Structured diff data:
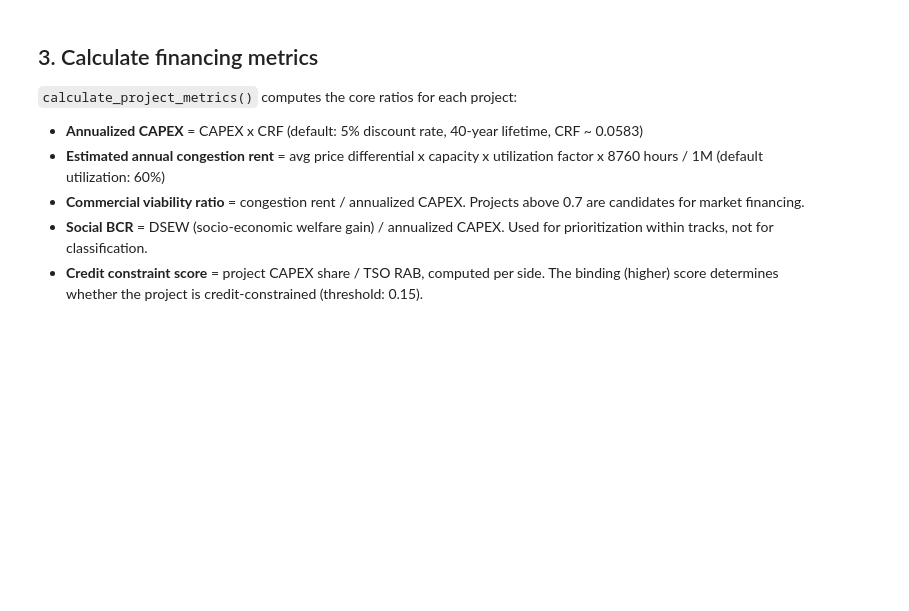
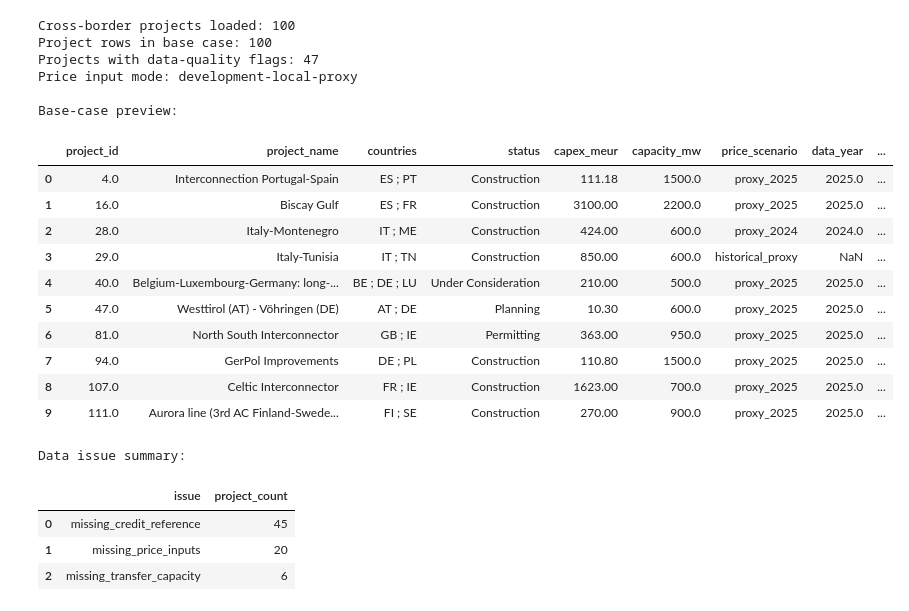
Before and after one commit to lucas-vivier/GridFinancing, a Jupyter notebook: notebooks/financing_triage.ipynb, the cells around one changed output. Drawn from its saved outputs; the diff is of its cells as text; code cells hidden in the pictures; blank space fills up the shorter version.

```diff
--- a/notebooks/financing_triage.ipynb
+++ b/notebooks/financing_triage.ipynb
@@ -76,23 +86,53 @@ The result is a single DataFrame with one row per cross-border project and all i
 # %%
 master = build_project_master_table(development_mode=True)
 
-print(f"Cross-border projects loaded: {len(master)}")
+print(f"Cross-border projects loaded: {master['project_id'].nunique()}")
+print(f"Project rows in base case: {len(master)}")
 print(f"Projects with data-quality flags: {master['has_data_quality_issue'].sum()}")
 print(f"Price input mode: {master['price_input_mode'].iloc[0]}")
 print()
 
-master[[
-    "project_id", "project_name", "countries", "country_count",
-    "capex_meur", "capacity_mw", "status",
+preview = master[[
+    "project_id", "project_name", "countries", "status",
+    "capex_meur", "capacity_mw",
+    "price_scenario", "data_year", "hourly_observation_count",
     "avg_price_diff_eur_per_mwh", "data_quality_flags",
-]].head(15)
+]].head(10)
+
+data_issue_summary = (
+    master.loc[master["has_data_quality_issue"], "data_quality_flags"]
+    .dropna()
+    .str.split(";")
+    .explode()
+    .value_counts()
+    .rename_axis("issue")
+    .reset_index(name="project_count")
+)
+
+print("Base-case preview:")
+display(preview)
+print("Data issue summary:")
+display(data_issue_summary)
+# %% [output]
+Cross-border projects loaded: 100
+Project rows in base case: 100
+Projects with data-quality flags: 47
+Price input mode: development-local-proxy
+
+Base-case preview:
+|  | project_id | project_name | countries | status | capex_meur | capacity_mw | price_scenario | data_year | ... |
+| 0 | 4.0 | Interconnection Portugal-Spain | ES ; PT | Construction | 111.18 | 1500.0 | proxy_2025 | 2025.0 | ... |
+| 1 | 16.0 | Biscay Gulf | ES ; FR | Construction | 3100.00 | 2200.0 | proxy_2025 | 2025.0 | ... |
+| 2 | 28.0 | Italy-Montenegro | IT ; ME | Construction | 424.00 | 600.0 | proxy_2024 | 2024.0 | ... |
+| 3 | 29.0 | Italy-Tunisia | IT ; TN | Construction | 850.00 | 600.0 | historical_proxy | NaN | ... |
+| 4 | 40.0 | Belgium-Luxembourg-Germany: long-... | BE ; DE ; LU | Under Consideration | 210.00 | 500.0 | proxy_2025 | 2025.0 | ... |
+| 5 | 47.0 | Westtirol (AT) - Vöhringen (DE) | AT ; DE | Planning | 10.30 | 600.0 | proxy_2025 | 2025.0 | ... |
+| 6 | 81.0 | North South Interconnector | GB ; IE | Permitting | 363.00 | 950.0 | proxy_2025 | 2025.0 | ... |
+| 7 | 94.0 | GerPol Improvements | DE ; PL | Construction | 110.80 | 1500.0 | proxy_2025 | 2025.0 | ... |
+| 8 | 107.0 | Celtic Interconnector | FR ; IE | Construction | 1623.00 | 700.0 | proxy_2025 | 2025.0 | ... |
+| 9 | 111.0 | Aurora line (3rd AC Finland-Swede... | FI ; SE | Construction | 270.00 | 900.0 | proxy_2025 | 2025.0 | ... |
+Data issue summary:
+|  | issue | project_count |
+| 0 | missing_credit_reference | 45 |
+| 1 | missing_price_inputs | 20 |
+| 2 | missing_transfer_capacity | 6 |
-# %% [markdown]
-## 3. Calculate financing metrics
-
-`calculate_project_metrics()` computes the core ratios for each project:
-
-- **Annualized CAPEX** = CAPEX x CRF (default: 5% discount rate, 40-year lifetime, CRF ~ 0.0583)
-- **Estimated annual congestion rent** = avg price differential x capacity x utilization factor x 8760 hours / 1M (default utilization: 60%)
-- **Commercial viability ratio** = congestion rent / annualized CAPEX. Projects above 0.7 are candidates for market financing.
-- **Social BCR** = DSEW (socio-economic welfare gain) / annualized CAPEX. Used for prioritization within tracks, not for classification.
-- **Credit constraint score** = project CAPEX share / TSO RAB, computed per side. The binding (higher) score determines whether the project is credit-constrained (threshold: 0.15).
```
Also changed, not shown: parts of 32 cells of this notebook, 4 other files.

...

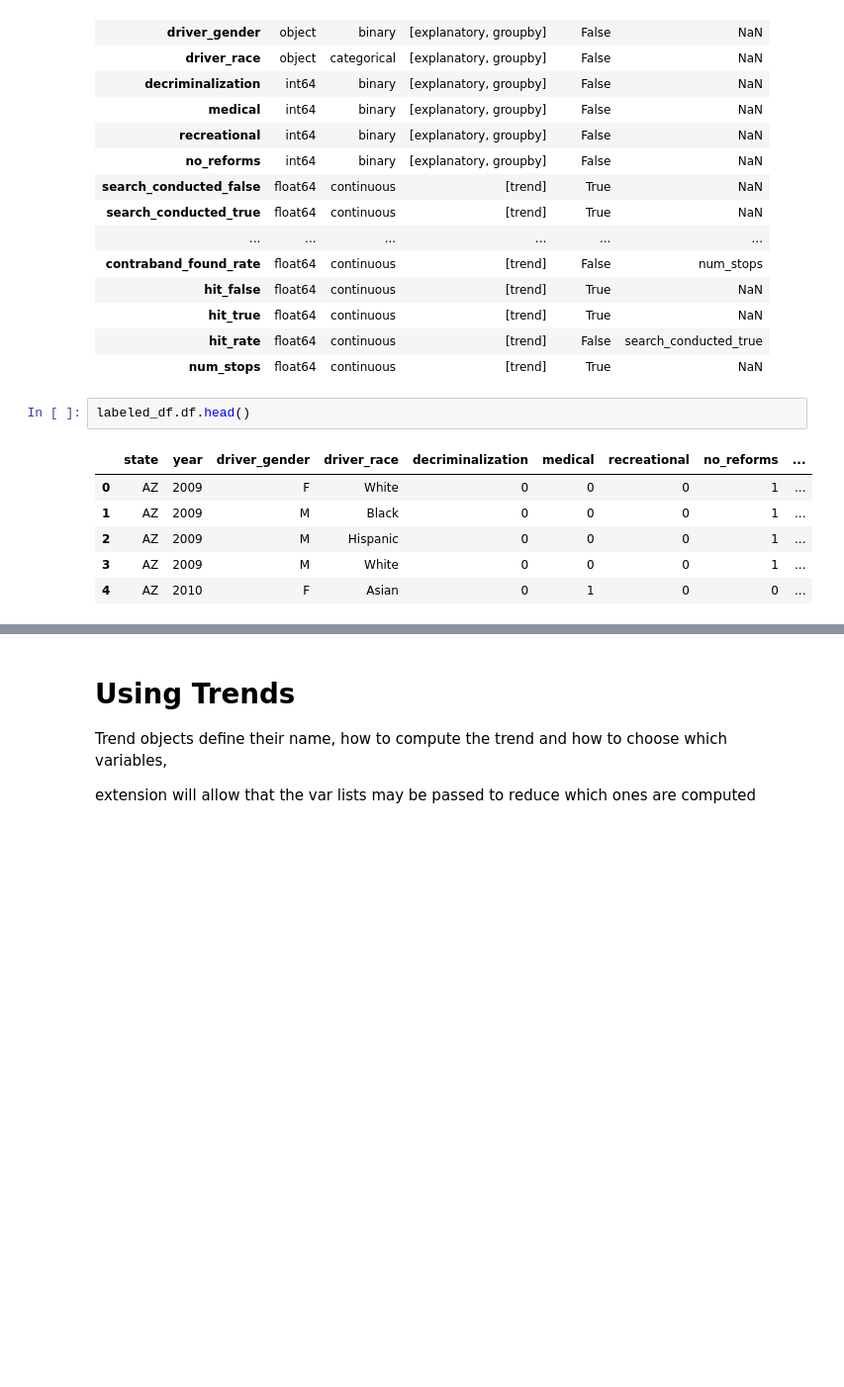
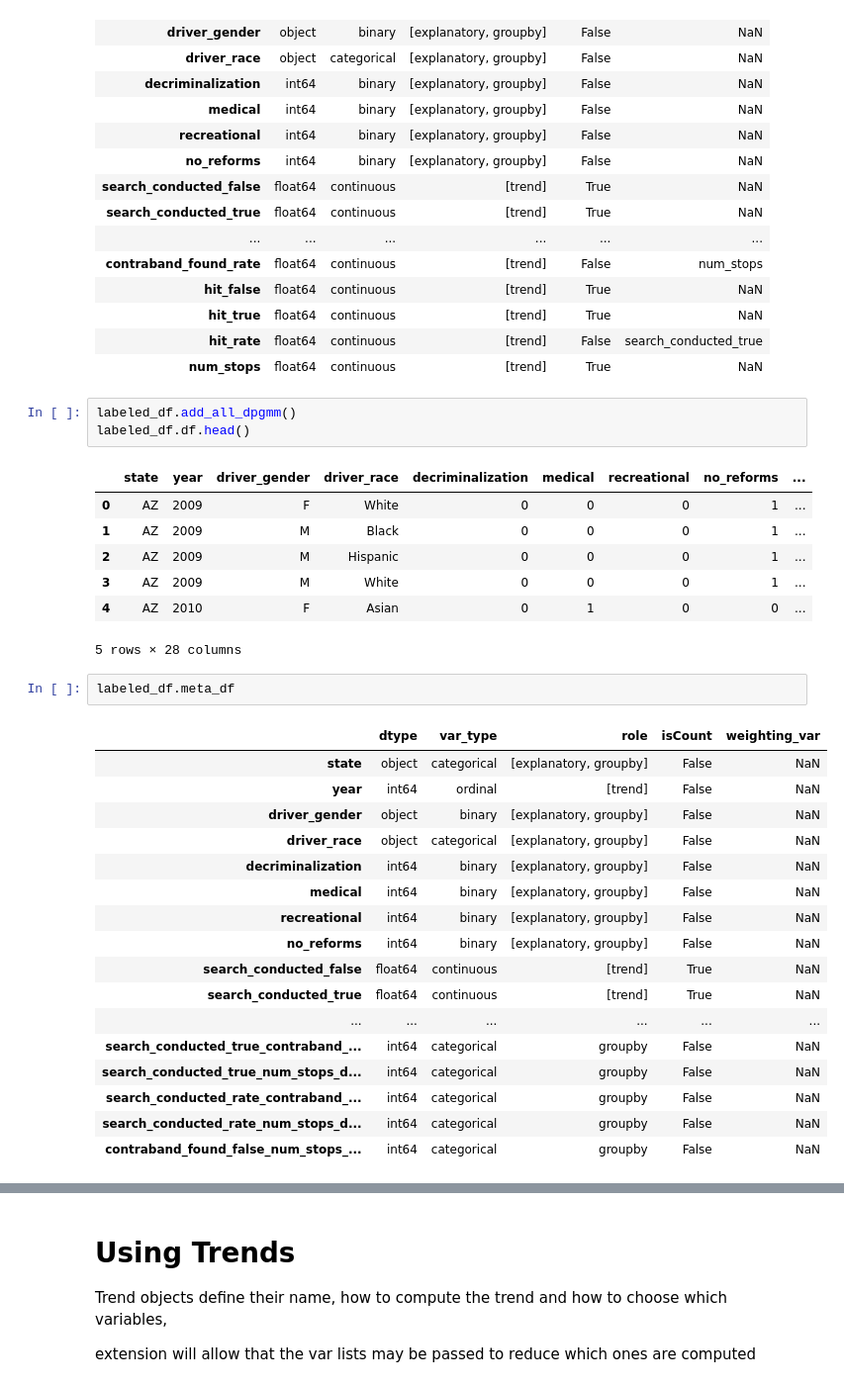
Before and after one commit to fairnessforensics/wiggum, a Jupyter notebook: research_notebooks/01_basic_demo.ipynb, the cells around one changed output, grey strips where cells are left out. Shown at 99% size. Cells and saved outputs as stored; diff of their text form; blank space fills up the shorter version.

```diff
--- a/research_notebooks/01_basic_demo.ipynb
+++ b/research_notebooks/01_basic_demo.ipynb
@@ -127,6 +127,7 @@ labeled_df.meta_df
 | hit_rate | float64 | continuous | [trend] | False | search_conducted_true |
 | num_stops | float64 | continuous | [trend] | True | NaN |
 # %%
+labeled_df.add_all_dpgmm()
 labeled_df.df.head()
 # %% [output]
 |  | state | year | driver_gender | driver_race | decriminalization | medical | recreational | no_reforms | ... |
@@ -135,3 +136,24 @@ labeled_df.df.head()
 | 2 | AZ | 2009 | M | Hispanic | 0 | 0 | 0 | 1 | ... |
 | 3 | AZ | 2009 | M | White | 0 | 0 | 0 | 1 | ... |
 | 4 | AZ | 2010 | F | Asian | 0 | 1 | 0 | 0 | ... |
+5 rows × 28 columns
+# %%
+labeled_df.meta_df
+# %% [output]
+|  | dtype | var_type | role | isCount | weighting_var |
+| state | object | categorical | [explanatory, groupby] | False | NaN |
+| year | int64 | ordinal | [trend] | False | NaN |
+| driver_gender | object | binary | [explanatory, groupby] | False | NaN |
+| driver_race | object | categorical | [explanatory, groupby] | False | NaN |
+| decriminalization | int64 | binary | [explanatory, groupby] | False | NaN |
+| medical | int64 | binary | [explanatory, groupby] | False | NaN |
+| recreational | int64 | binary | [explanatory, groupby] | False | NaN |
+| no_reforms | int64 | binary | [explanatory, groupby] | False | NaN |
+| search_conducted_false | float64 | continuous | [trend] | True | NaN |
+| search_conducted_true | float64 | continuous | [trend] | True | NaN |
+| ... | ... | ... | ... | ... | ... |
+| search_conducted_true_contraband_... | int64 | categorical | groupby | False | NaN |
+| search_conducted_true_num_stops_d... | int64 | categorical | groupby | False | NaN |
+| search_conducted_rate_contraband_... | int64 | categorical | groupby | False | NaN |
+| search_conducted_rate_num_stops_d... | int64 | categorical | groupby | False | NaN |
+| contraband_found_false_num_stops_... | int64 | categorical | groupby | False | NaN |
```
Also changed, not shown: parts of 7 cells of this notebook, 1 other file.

▸ **Problem description**
Counting the lines above that hold "display", reply with the number and no other words.

▸ **Answer area**
2